|Born||July 7, 1971,|
|5 ft 10 in (1.78 m)|
175 lb (79 kg; 12 st 7 lb)
Asiago Hockey 1935
Grasshopper Club Zürich
SC Rapperswil-Jona Lakers
Nikkō Ice Bucks
Kaufmann was born in Japan was there until age 6 when his family moved back to British Columbia. After working his way through the junior programs, Kaufmann began attending Yale University in the fall of 1989. In his first two seasons with the team, Kaufmann played well but the Bulldogs weren't very good, finishing both years with losing records.
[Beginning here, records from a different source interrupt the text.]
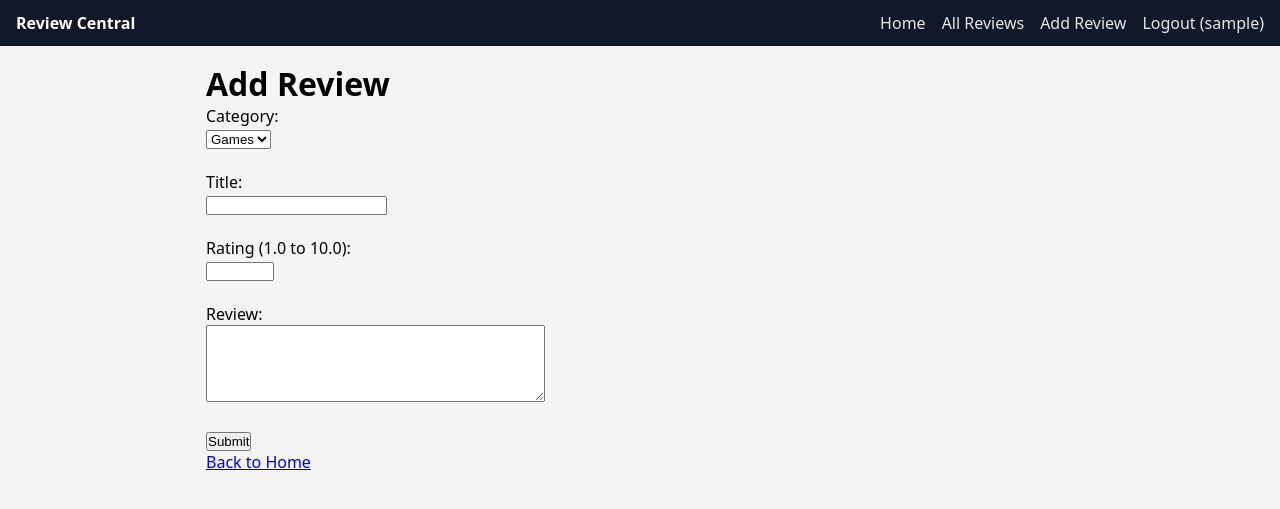
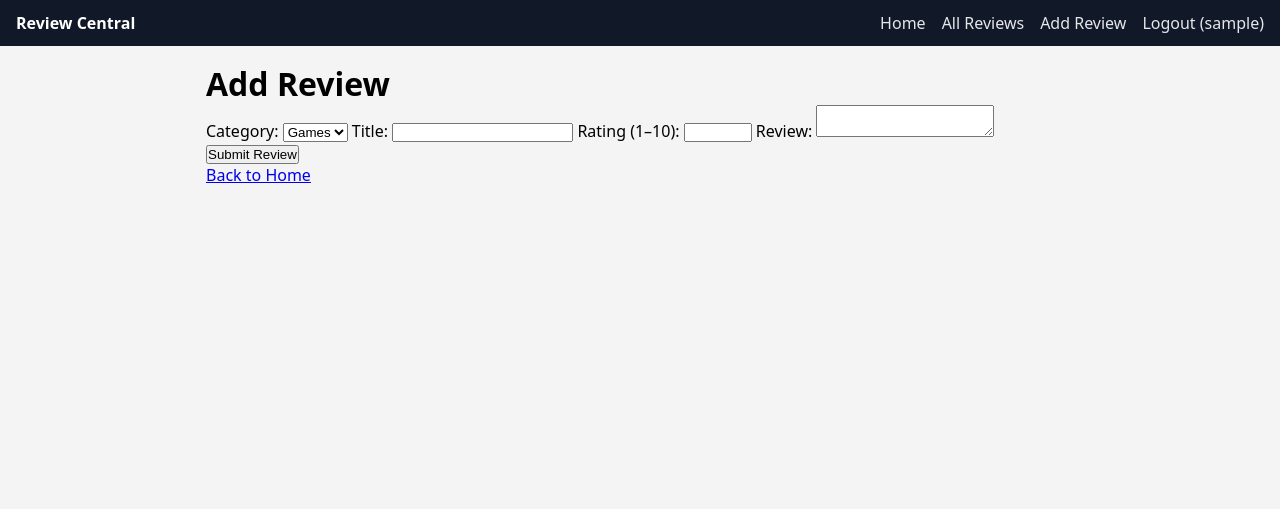
Before and after one commit to VexiqYT/pwa-review-app, a Flask app: page /add_review in a window 1280 px wide. Shown: the top 509 px of the page. Run offline with Flask 3, Linux system fonts and the light colour scheme; the visitor is signed in with stand-in values (Sample User, id 1).

```diff
--- a/app.py
+++ b/app.py
@@ -108,7 +108,10 @@ def add_review():
         rating = float(request.form["rating"])
         review_text = request.form["review"]
 
-        review_id = len(reviews_data)
+        # Per-category numbering
+        existing = [r for r in reviews_data if r["category"] == category]
+        review_id = len(existing)
+
         new_review = {
             "id": review_id,
             "category": category,
@@ -121,7 +124,7 @@ def add_review():
         reviews_data.append(new_review)
         save_json(REVIEWS_FILE, reviews_data)
 
-        return redirect(url_for("reviews"))
+        return redirect(url_for("review_details", category=category, review_id=review_id))
 
     return render_template("add_review.html")
 
@@ -134,16 +137,24 @@ def reviews():
         filtered = reviews_data
     return render_template("reviews.html", reviews=filtered, category=category)
 
-@app.route("/review/<int:review_id>")
-def review_details(review_id):
-    review = next((r for r in reviews_data if r["id"] == review_id), None)
+@app.route("/review/<category>/<int:review_id>")
+def review_details(category, review_id):
+    review = next(
+        (r for r in reviews_data
+         if r["id"] == review_id and r["category"] == category),
+        None
+    )
     if not review:
         return "Review not found", 404
     return render_template("review_details.html", review=review)
 
-@app.route("/edit/<int:review_id>", methods=["GET", "POST"])
-def edit_review(review_id):
-    review = next((r for r in reviews_data if r["id"] == review_id), None)
+@app.route("/edit/<category>/<int:review_id>", methods=["GET", "POST"])
+def edit_review(category, review_id):
+    review = next(
+        (r for r in reviews_data
+         if r["id"] == review_id and r["category"] == category),
+        None
+    )
     if not review:
         return "Review not found", 404
 
@@ -156,13 +167,17 @@ def edit_review(review_id):
         review["review"] = request.form["review"]
 
         save_json(REVIEWS_FILE, reviews_data)
-        return redirect(url_for("review_details", review_id=review_id))
+        return redirect(url_for("review_details", category=category, review_id=review_id))
 
     return render_template("edit_review.html", review=review)
 
-@app.route("/delete/<int:review_id>")
-def delete_review(review_id):
-    review = next((r for r in reviews_data if r["id"] == review_id), None)
+@app.route("/delete/<category>/<int:review_id>")
+def delete_review(category, review_id):
+    review = next(
+        (r for r in reviews_data
+         if r["id"] == review_id and r["category"] == category),
+        None
+    )
     if not review:
         return "Review not found", 404
 
@@ -172,7 +187,7 @@ def delete_review(review_id):
     reviews_data.remove(review)
     save_json(REVIEWS_FILE, reviews_data)
 
-    return redirect(url_for("reviews"))
+    return redirect(url_for("reviews", category=category))
 
 @app.route('/manifest.json')
 def manifest():
--- a/templates/add_review.html
+++ b/templates/add_review.html
@@ -4,25 +4,23 @@
 <h1>Add Review</h1>
 
 <form method="POST">
-
-    <label>Category:</label><br>
+    <label>Category:</label>
     <select name="category">
         <option value="games">Games</option>
         <option value="movies">Movies</option>
         <option value="books">Books</option>
     </select>
-    <br><br>
 
-    <label>Title:</label><br>
-    <input type="text" name="title" required><br><br>
+    <label>Title:</label>
+    <input type="text" name="title" required>
 
-    <label>Rating (1.0 to 10.0):</label><br>
-<input type="number" name="rating" min="1" max="10" step="0.1" required><br><br>
+    <label>Rating (1–10):</label>
+    <input type="number" name="rating" min="1" max="10" step="0.1" required>
 
-    <label>Review:</label><br>
-    <textarea name="review" rows="5" cols="40" required></textarea><br><br>
+    <label>Review:</label>
+    <textarea name="review" required></textarea>
 
-    <button class="btn" type="submit" data-protected="true">Submit</button>
+    <button type="submit" class="btn">Submit Review</button>
 </form>
 
 <p><a href="/">Back to Home</a></p>
```
Also changed, not shown: templates/edit_review.html (+9 -11 lines), templates/home.html (+6 -6 lines), templates/review_details.html (+6 -8 lines), templates/reviews.html (+7 -3 lines).
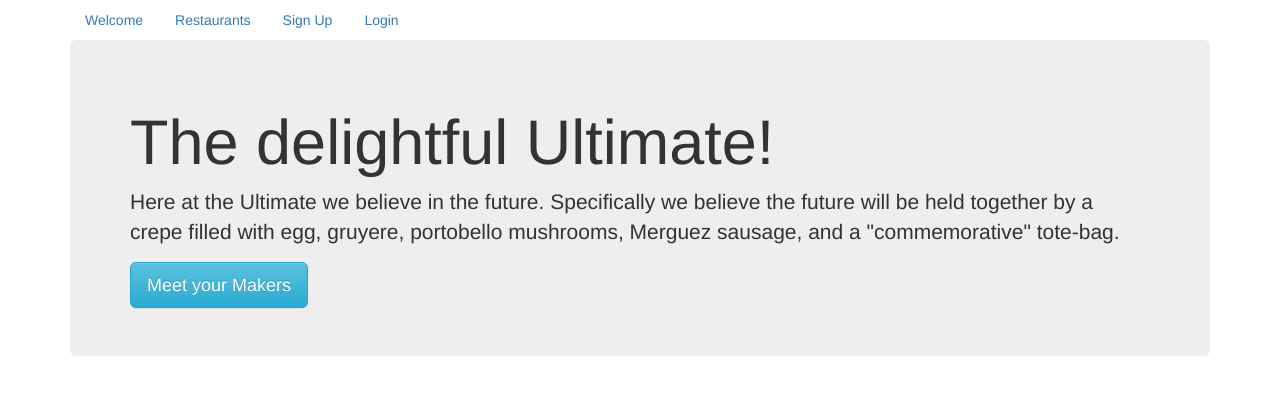
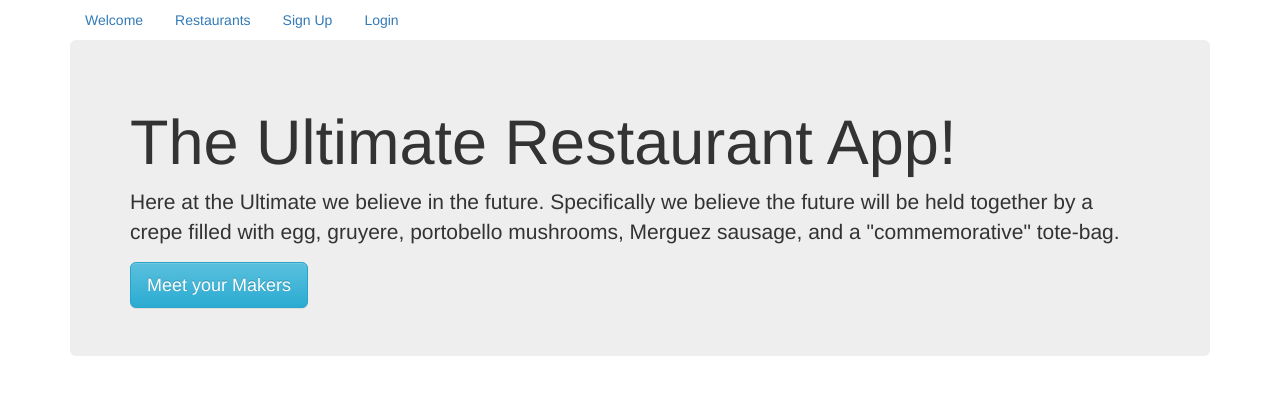
Before and after one commit to jnwcki/restaurant_project, a Django app: page / in a window 1280 px wide. Shown: the top 395 px of the page. Run offline with Django 3.2, Linux system fonts and the light colour scheme; some libraries are stand-ins or nearby versions.

Commit message:
edits to homepage

```diff
--- a/restaurant_project/templates/index.html
+++ b/restaurant_project/templates/index.html
@@ -2,7 +2,7 @@
 
 {% block content %}
     <div class="jumbotron">
-  <h1>The delightful Ultimate!</h1>
+  <h1>The Ultimate Restaurant App!</h1>
   <p>Here at the Ultimate we believe in the future.  Specifically we believe the future will be held together by a crepe filled with egg, gruyere, portobello mushrooms, Merguez sausage, and a "commemorative" tote-bag.  </p>
   <button type="button" class="btn btn-info btn-lg" data-toggle="modal" data-target="#myModal">Meet your Makers</button>
 
@@ -12,19 +12,19 @@
     <div class="modal-content">
       <div class="modal-header">
         <button type="button" class="close" data-dismiss="modal">&times;</button>
-        <h4 class="modal-title">Ultimate Makers</h4>
+        <h4 class="modal-title">Meet your Makers, SON!</h4>
       </div>
       <div class="modal-body">
         <p>Joe</p>
+          <p>Brennon</p>
+          <p>Ben</p>
           <p>Jude</p>
-          <p>Ben</p>
-          <p>Brennon</p>
           <p>Emily</p>
       </div>
       <div class="modal-footer">
+        <p><a class="btn btn-primary btn-lg" href="{% url 'restaurant_list_view' %}" role="button">Restaurants</a></p>
         <button type="button" class="btn btn-default" data-dismiss="modal">Close</button>
       </div>
     </div>
-  <p><a class="btn btn-primary btn-lg" href="{% url 'restaurant_list_view' %}" role="button">Restaurants</a></p>
 </div>
 {% endblock %}
```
Yale and Kaufmann began to see a change in 1991 when his point production nearly doubled and the team posted its first winning season in 5 years. The Bulldogs held firm in Kaufmann's final season but he increased his scoring to more than two points per game and was named an All-American. Kaufmann also set a program record for the most points in a season that stands as of 2021.
After graduating, Kaufmann began his professional career with Asiago but then joined Team Canada for parts of three years. At the tail end of the 1996 season, he signed on with the Portland Pirates and helped the team reach the Calder Cup finals that year. Despite producing in postseason, Kaufmann returned to Europe after the season and played for three teams over the course of the next three years.
In 1999 the Nikkō Ice Bucks were reestablished after a financial crisis and Kaufmann got a chance to return to his first home. He played parts of four years with the club, leading the Bucks in scoring three times, and retired in 2003.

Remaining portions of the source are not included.